==== Study material

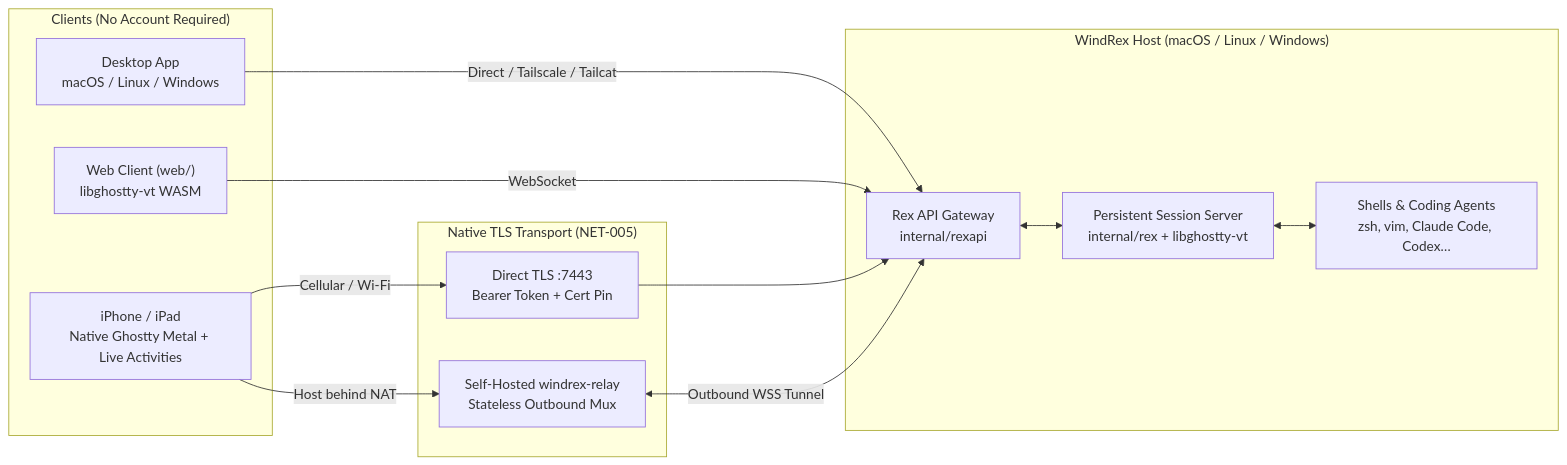
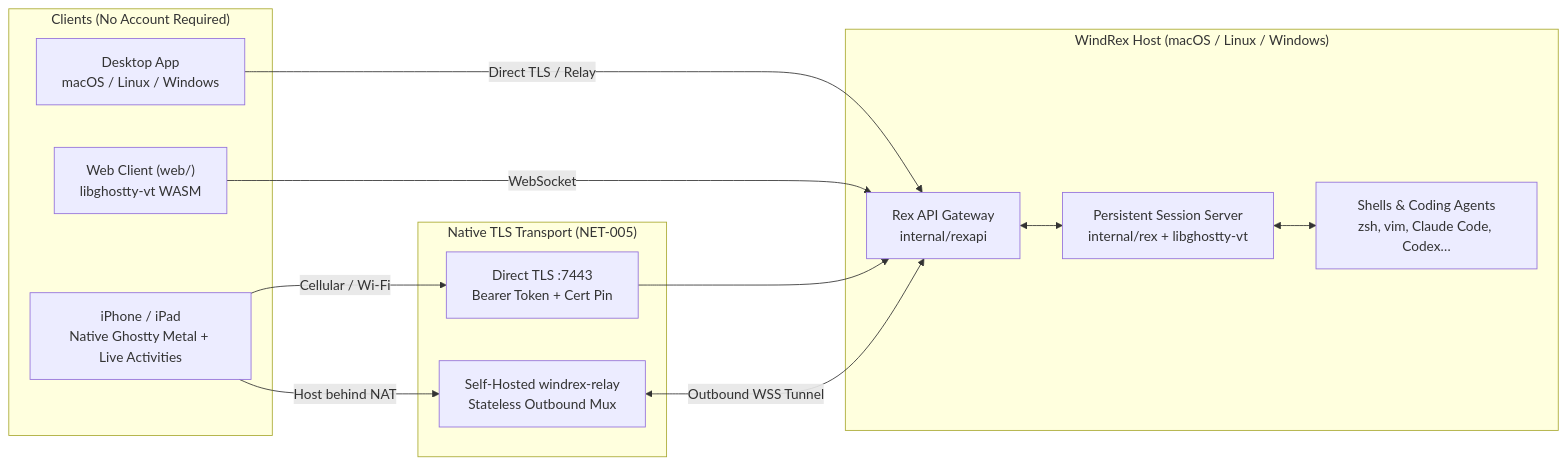
Before and after one commit to windzu/wind-rex: the diagram in README.md, drawn with Mermaid. The commit also changed other lines of this file and 167 other files, not shown here.

Commit message:
Remove built-in Tailscale, tailcat, and gomobile across Go, desktop, server, and web (#57)

````diff
--- a/README.md
+++ b/README.md
@@ -50,27 +50,27 @@
 ```mermaid
 flowchart LR
     subgraph Clients["Clients (No Account Required)"]
         IOS["iPhone / iPad<br/>Native Ghostty Metal + Live Activities"]
         MAC["Desktop App<br/>macOS / Linux / Windows"]
         WEB["Web Client (web/)<br/>libghostty-vt WASM"]
     end
 
     subgraph Transport["Native TLS Transport (NET-005)"]
         DIRECT["Direct TLS :7443<br/>Bearer Token + Cert Pin"]
         RELAY["Self-Hosted windrex-relay<br/>Stateless Outbound Mux"]
     end
 
     subgraph Host["WindRex Host (macOS / Linux / Windows)"]
         GW["Rex API Gateway<br/>internal/rexapi"]
         SRV["Persistent Session Server<br/>internal/rex + libghostty-vt"]
         SH["Shells &amp; Coding Agents<br/>zsh, vim, Claude Code, Codex…"]
         GW <--> SRV <--> SH
     end
 
     IOS -->|Cellular / Wi-Fi| DIRECT
     IOS -->|Host behind NAT| RELAY
-    MAC -->|Direct / Tailscale / Tailcat| GW
+    MAC -->|Direct TLS / Relay| GW
     WEB -->|WebSocket| GW
     DIRECT --> GW
     RELAY <-->|Outbound WSS Tunnel| GW
 ```
````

========

Work instruction: Except for the pictures, set down all of the records exactly as they are.

Exercise solution:
Before and after one commit to windzu/wind-rex: the diagram in README.md, drawn with Mermaid. The commit also changed other lines of this file and 167 other files, not shown here.

Commit message:
Remove built-in Tailscale, tailcat, and gomobile across Go, desktop, server, and web (#57)

````diff
--- a/README.md
+++ b/README.md
@@ -50,27 +50,27 @@
 ```mermaid
 flowchart LR
     subgraph Clients["Clients (No Account Required)"]
         IOS["iPhone / iPad<br/>Native Ghostty Metal + Live Activities"]
         MAC["Desktop App<br/>macOS / Linux / Windows"]
         WEB["Web Client (web/)<br/>libghostty-vt WASM"]
     end
 
     subgraph Transport["Native TLS Transport (NET-005)"]
         DIRECT["Direct TLS :7443<br/>Bearer Token + Cert Pin"]
         RELAY["Self-Hosted windrex-relay<br/>Stateless Outbound Mux"]
     end
 
     subgraph Host["WindRex Host (macOS / Linux / Windows)"]
         GW["Rex API Gateway<br/>internal/rexapi"]
         SRV["Persistent Session Server<br/>internal/rex + libghostty-vt"]
         SH["Shells &amp; Coding Agents<br/>zsh, vim, Claude Code, Codex…"]
         GW <--> SRV <--> SH
     end
 
     IOS -->|Cellular / Wi-Fi| DIRECT
     IOS -->|Host behind NAT| RELAY
-    MAC -->|Direct / Tailscale / Tailcat| GW
+    MAC -->|Direct TLS / Relay| GW
     WEB -->|WebSocket| GW
     DIRECT --> GW
     RELAY <-->|Outbound WSS Tunnel| GW
 ```
````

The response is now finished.